Is Yoga really helpful for releasing stress?

This is a question you really might have to answer for yourself. I find beer quite good for releasing stress and if I’m really angry punching things works really well too, by things I mean boxing mits and bags. Yoga…not so much, I almost need to be relaxed to really get into it. My advice would be to give it a go and see if it does work for you and if yoga doesn’t work, try something else. I felt pretty stressed before I lifted weights today and I felt so much better afterwards. (And there I go again not trying to peer pressure you into lifting heavy weights or anything….)

It might actually really annoy you…

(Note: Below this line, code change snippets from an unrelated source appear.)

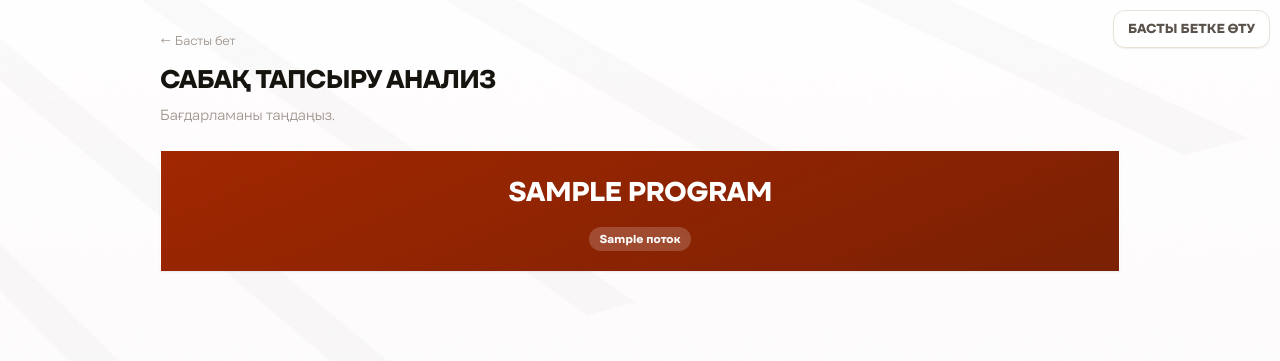
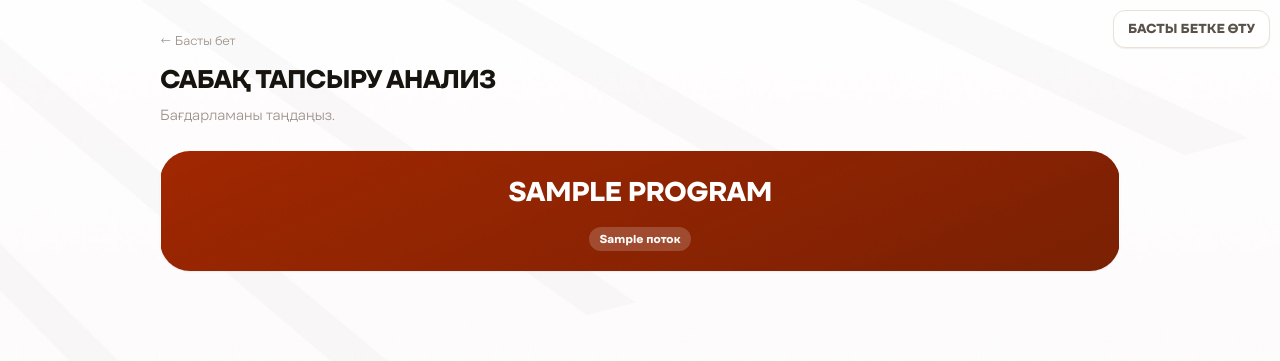
Before and after one commit to kuanushernar06-gif/analysis_work, a Flask app: page /categories/sabaq_tapsyru in a window 1280 px wide. Shown: the top 361 px of the page. Run offline with Flask 3, Linux system fonts and the light colour scheme; the visitor is signed in with stand-in values (Sample User, id 1); a database or web service that is not in the repository returns one stand-in record (values such as "Sample title"); parts of the project's set-up code (start-up, migrations or seed data) failed here and were passed over; some libraries are stand-ins or nearby versions.

Commit message:
Set Smart/Junior program-picker card corner radius to 30px (not fully square)
Co-Authored-By: Claude Sonnet 5 <noreply@anthropic.com>

```diff
--- a/static/style.css
+++ b/static/style.css
@@ -707,7 +707,7 @@ img.nav-card-ic { height: 32px; width: auto; border-radius: 8px; }
   background-size: cover;
   background-position: center;
   border-color: transparent;
-  border-radius: 0;
+  border-radius: 30px;
   min-height: 120px;
   display: flex;
   flex-direction: column;
```
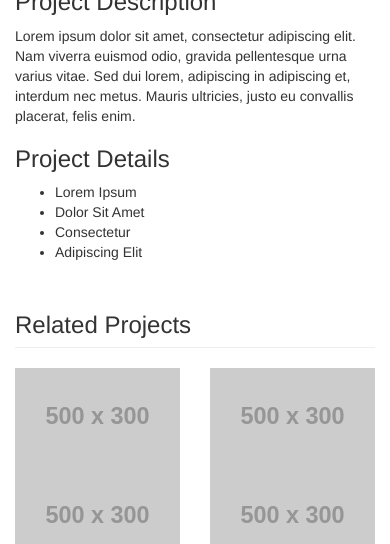
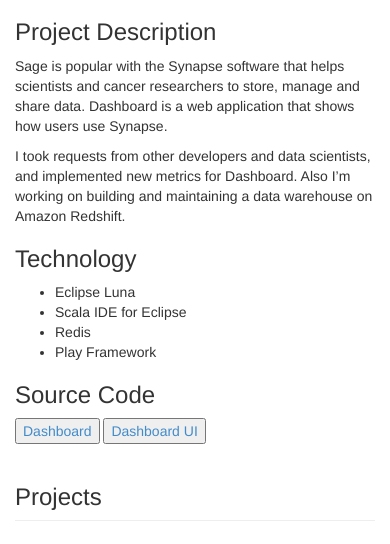
Before and after one commit to kimyen/kimyen.org, a PHP site: page /projects in a window 390 px wide. Shown: the part 480-1024 px from the top of the page. Run offline with PHP 8.4, Linux system fonts and the light colour scheme; grey boxes labelled with a size stand in for pictures from a placeholder-image service; some libraries are stand-ins or nearby versions.

Commit message:
finish project page

```diff
--- a/js/projects.js
+++ b/js/projects.js
@@ -2,25 +2,32 @@
 	header : "Dashboard <small> Sage Bionetworks</small>",
 	description: "<p>Sage is popular with the Synapse software that helps scientists and cancer researchers to store, manage and share data. Dashboard is a web application that shows how users use Synapse.</p><p>I took requests from other developers and data scientists, and implemented new metrics for Dashboard. Also I’m working on building and maintaining a data warehouse on Amazon Redshift.</p>",
 	technology: "<ul><li>Eclipse Luna</li><li>Scala IDE for Eclipse</li><li>Redis</li><li>Play Framework</li></ul>",
-	source: "<button class='button'><a href='https://github.com/kimyen/dashboard'>Dashboard</a></button> <button class='button'><a href='https://github.com/kimyen/dashboard-ui'>Dashboard UI</a></button>"
+	source: "<button class='button'><a href='https://github.com/kimyen/dashboard'>Dashboard</a></button> <button class='button'><a href='https://github.com/kimyen/dashboard-ui'>Dashboard UI</a></button>",
+    img: "/img/dashboard.png"
 };
+
 var kubi = {
 	header : "Kubi Operations <small> Human Centered Robotic Lab - University of Washington </small>",
 	description: "<p>Kubi is a robot that gives users the freedom to interact while video conferencing. I designed the robot facial expressions and actions on Nexus 7 using Eclipse for Android Developers. I’m working on merging and syncing a chatbot, robot movements, and facial expressions together so that users can have a human-like conversation with the robot.</p>",
 	technology: "<ul><li>Eclipse ADT</li><li>OpenCV</li></ul>",
-	source: "<p>private repo</p>"
+	source: "<p>private repo</p>",
+    img: "/img/kubi.jpg"
 };
+
 var campusPath = {
 	header : "Campus Path <small> University of Washington </small>",
 	description: "<p>I developed a graph ADT and used Dijkstra's algorithm to find the shortest path from one location to another location at UW campus. I also implemented a Graphical User Interface for the application.</p> ",
 	technology: "<ul><li>Eclipse</li></ul>",
-	source: "<button class='button'><a href='https://github.com/kimyen/CampusPaths'>Campus Paths</a></button>"
+	source: "<button class='button'><a href='https://github.com/kimyen/CampusPaths'>Campus Paths</a></button>",
+    img: "/img/campuspath.png"
 };
+
 var bj = {
 	header : "Blackjack <small> Bellevue College </small>",
 	description: "<p>Blackjack is a computer game that follow the rules of American Blackjack. The computer acts as a dealer. In the beginning, the player will be given a certain amount of money. Blackjack allows users to bet any amount of money within the amount they have and take back any amount of money within the amount they bet before a game begins... It can be addictive.</p>",
 	technology: "<ul><li>Eclipse</li></ul>",
-	source: "<button class='button'><a href='https://github.com/kimyen/Java'>Blackjack</a></button>"
+	source: "<button class='button'><a href='https://github.com/kimyen/Java'>Blackjack</a></button>",
+    img: "/img/bj.png"
 };
 
 $(document).ready(function() {
@@ -30,6 +37,7 @@
 		$('#project-description').html(window[id].description);
 		$('#technology').html(window[id].technology);
 		$('#source-code').html(window[id].source);
+        $('#project-img').attr("src", window[id].img);
 	});
 	$('#dashboard').trigger("click");
 });
--- a/projects/index.php
+++ b/projects/index.php
@@ -11,9 +11,6 @@
         <!-- Bootstrap -->
         <link href="../css/bootstrap.min.css" rel="stylesheet">
 
-        <!-- Custom CSS -->
-        <link href="css/portfolio-item.css" rel="stylesheet">
-
         <!-- HTML5 Shim and Respond.js IE8 support of HTML5 elements and media queries -->
         <!-- WARNING: Respond.js doesn't work if you view the page via file:// -->
         <!--[if lt IE 9]>
@@ -24,12 +21,13 @@
         <!-- For header and footer -->
         <link href="../css/sticky-footer-navbar.css" type="text/css" rel="stylesheet" />
 
-        <link href="../css/puzzle.css" type="text/css" rel="stylesheet" />
-
         <!-- jQuery (necessary for Bootstrap's JavaScript plugins) -->
         <script src="https://ajax.googleapis.com/ajax/libs/jquery/1.11.1/jquery.min.js"></script>
         <!-- Include all compiled plugins (below), or include individual files as needed -->
         <script src="../js/bootstrap.min.js"></script>
+
+        <!-- javascript for projects -->
+        <script src="../js/projects.js"></script>
 
     </head>
 
@@ -64,30 +62,25 @@
             <!-- Portfolio Item Heading -->
             <div class="row">
                 <div class="col-lg-12">
-                    <h1 class="page-header">Portfolio Item
-                        <small>Item Subheading</small>
-                    </h1>
+                    <h1 class="page-header" id="project-header"></h1>
                 </div>
             </div>
             <!-- /.row -->
 
             <!-- Portfolio Item Row -->
-            <div class="row">
+            <div class="row" id="item-details">
 
-                <div class="col-md-8">
-                    <img class="img-responsive" src="http://placehold.it/750x500" alt="">
+                <div class="col-md-8" >
+                    <img id="project-img" class="img-responsive">
                 </div>
 
                 <div class="col-md-4">
                     <h3>Project Description</h3>
-                    <p>Lorem ipsum dolor sit amet, consectetur adipiscing elit. Nam viverra euismod odio, gravida pellentesque urna varius vitae. Sed dui lorem, adipiscing in adipiscing et, interdum nec metus. Mauris ultricies, justo eu convallis placerat, felis enim.</p>
-                    <h3>Project Details</h3>
-                    <ul>
-                        <li>Lorem Ipsum</li>
-                        <li>Dolor Sit Amet</li>
-                        <li>Consectetur</li>
-                        <li>Adipiscing Elit</li>
-                    </ul>
+                    <div id="project-description"></div>
+                    <h3>Technology</h3>
+                    <div id="technology"></div>
+                    <h3>Source Code</h3>
+                    <div id="source-code"></div>
                 </div>
 
             </div>
@@ -97,30 +90,30 @@
             <div class="row">
 
                 <div class="col-lg-12">
-                    <h3 class="page-header">Related Projects</h3>
+                    <h3 class="page-header">Projects</h3>
                 </div>
 
                 <div class="col-sm-3 col-xs-6">
-                    <a href="#">
-                        <img class="img-responsive portfolio-item" src="http://placehold.it/500x300" alt="">
+                    <a href="#"> Dashboard
+                        <img class="img-responsive portfolio-item" id="dashboard" src="/img/dashboard.png" alt="dashboard">
                     </a>
                 </div>
 
                 <div class="col-sm-3 col-xs-6">
-                    <a href="#">
-                        <img class="img-responsive portfolio-item" src="http://placehold.it/500x300" alt="">
+                    <a href="#"> Kubi Operations
+                        <img class="img-responsive portfolio-item" id="kubi" src="/img/kubi.jpg" alt="Kubi">
                     </a>
                 </div>
 
                 <div class="col-sm-3 col-xs-6">
-                    <a href="#">
-                        <img class="img-responsive portfolio-item" src="http://placehold.it/500x300" alt="">
+                    <a href="#"> Campus Path
+                        <img class="img-responsive portfolio-item" id="campusPath" src="/img/campuspath.png" alt="campus path">
                     </a>
                 </div>
 
                 <div class="col-sm-3 col-xs-6">
-                    <a href="#">
-                        <img class="img-responsive portfolio-item" src="http://placehold.it/500x300" alt="">
+                    <a href="#"> Blackjack
+                        <img class="img-responsive portfolio-item" id="bj" src="/img/bj.png" alt="blackjack">
                     </a>
                 </div>
 
```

There are many different types of yoga, Hatha, Ashtanga, Iyengar, Bikram (I tried it once and it really was so hot) and some of them have achieved an almost cult-like following. The yoga practised in gyms is probably not as strict as some of the yoga schools and if that’s a concern for you it might make it easier to swallow. Generally it involves more stretching and less chanting. There’s often a heavy breather or a super-bendy lady in a yoga class so you might have to get past them and there’s probably someone who’s there just because they have the hots for the teacher. But just walk past all of them, find yourself a fairly inconspicuous spot and do your best.

So should you do yoga?

At the end of the day stretching is good for you. Taking a bit of time for yourself is good for you. Saying words like Namaste makes you sound kind of cultural. It’s a great excuse to get into some multi-coloured tights and spread your toes out of narrow shoes. I like to do yoga sometimes and I’d recommend you give it a try, in fact I’d recommend you give it three tries before you make a decision for yourself.

Hiscoes has yoga at 9.30am Tuesdays, 5.30pm on Wednesdays and 4.00pm on Sundays. I try and do a class at least once a fortnight.